The Frozen Ground
Alaskan set thriller which reunites Nicolas Cage and John Cusack
The feature debut of writer and director Scott Walker is an odd mix of formulaic thriller and true-life story, resulting in something sporadically successful but often uninspired. In The Frozen Ground Nicolas Cage and John Cusack - co-stars from Con Air - are reunited under very different (and less entertaining) circumstances; this time Cusack is the wanted man and Cage the pursuer.
It's Alaska, 1983 and a serial killer is operating with horrible impunity. He's Robert Hansen (Cusack) a baker and family man who's identified at the outset after one of his targets escapes his clutches. The surviving victim is Cindy Paulson (Vanessa Hudgens), a troubled 17-year-old working in the sex industry.

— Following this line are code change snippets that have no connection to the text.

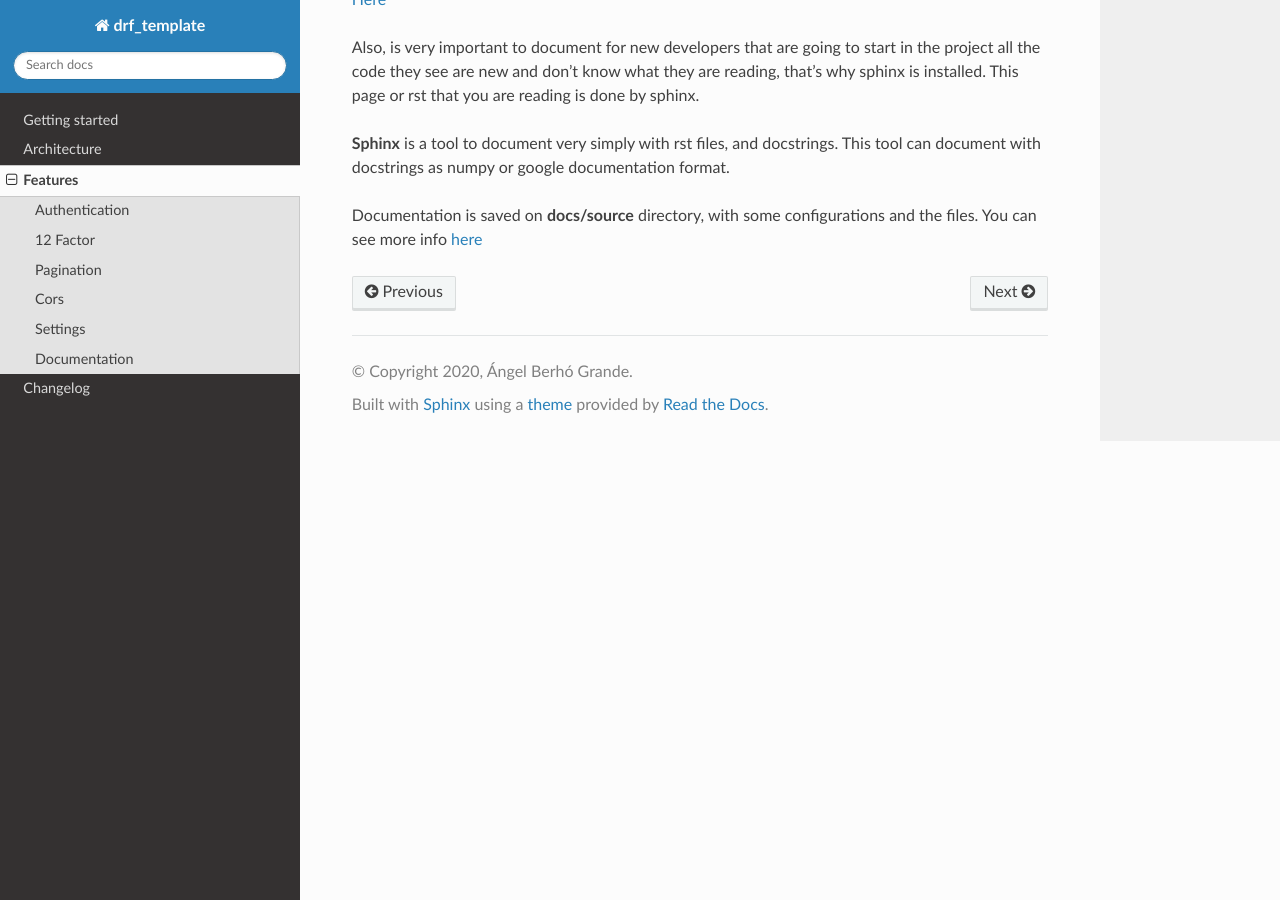
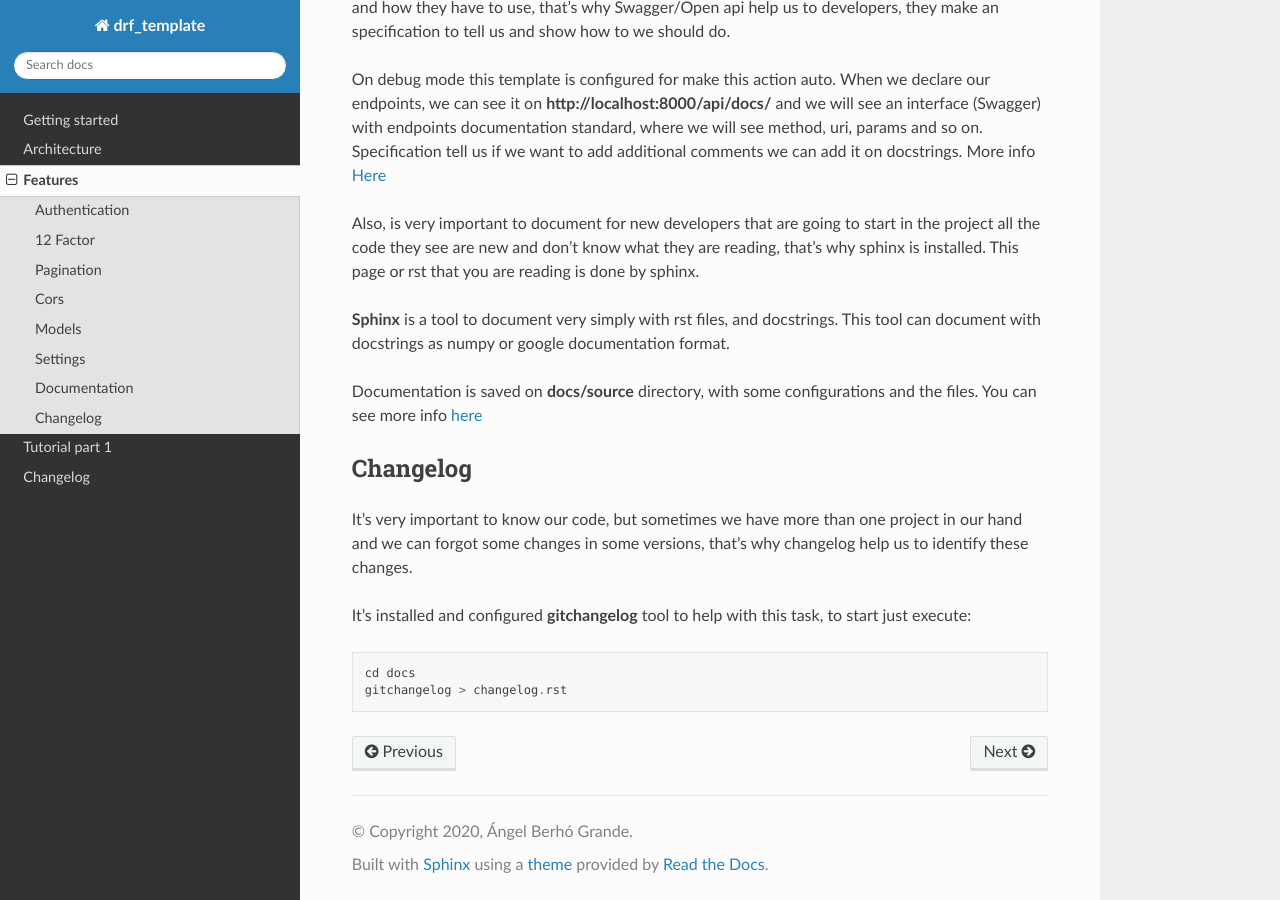
Before and after one commit to bergran/drf_template, a Sphinx documentation site: the page built from docs/source/templates/first_steps/features.rst, in a window 1280 px wide and 900 px high, scrolled down 3193 px. Built offline with Sphinx 7.4.7 and the Read the Docs theme 2.0.0, drawn with Linux system fonts in a browser that asks for light colours; some of the changed text lies outside the part shown.

```diff
--- a/docs/source/templates/first_steps/features.rst
+++ b/docs/source/templates/first_steps/features.rst
@@ -106,6 +106,16 @@ For this feature we use `Django cors headers <https://github.com/adamchainz/djan
 that let us a lot of configurations and explanations about this theme.
 
 
+Models
+------
+
+In my experience, i saw how important is to try don't repeat code, and in our
+model is not an exception. That's why django provide an option to let us
+re-use some attributes like **created** or **updated** instance, make an
+instance delete logic and so on. In this template are developed some behaviours
+like this on core app
+
+
 Settings
 --------
 
@@ -154,3 +164,19 @@ tool can document with docstrings as numpy or google documentation format.
 
 Documentation is saved on **docs/source** directory, with some configurations
 and the files. You can see more info `here <https://www.sphinx-doc.org/en/master/>`_
+
+
+Changelog
+---------
+
+It's very important to know our code, but sometimes we have more than one
+project in our hand and we can forgot some changes in some versions, that's
+why changelog help us to identify these changes.
+
+It's installed and configured **gitchangelog** tool to help with this task,
+to start just execute:
+
+.. code-block::
+
+    cd docs
+    gitchangelog > changelog.rst
```
Also changed, not shown: docs/source/index.rst (+9 -0 lines), docs/source/templates/tutorial/part_1.rst (added, +100 -0 lines), requirements.txt (+25 -2 lines), 1 other file.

Enter Detective Jack Halcombe (Cage), a State Trooper who connects the attack on Cindy to numerous unsolved crimes and disappearances.
The Frozen Ground highlights the misogyny, bureaucracy and incompetence that hampered the investigation and doesn't dwell too hideously on the crimes. But it hares along, failing to flesh out its characters or establish a strong or consistent identity, with the handheld camerawork and true-life origin sitting uncomfortably with the hackneyed dialogue. Yet the focus on Hudgens' victim is refreshing; if we never quite get under her skin we at least get plenty of time in her company, humanising this horror story and giving it a respectful edge.
Cage isn't called upon to do much more than look agonised and authoritative but he does it with typical gusto. Hudgens is solidly sympathetic - although she more convincingly banished memories of her High School Musical past in the recent Spring Breakers. Cusack however is terrific as he graduates from unnerving to something more overtly monstrous. The Frozen Ground delivers a few chills and a little excitement but it doesn't quite earn its classification as a thriller.
General release from Fri 19 Jul.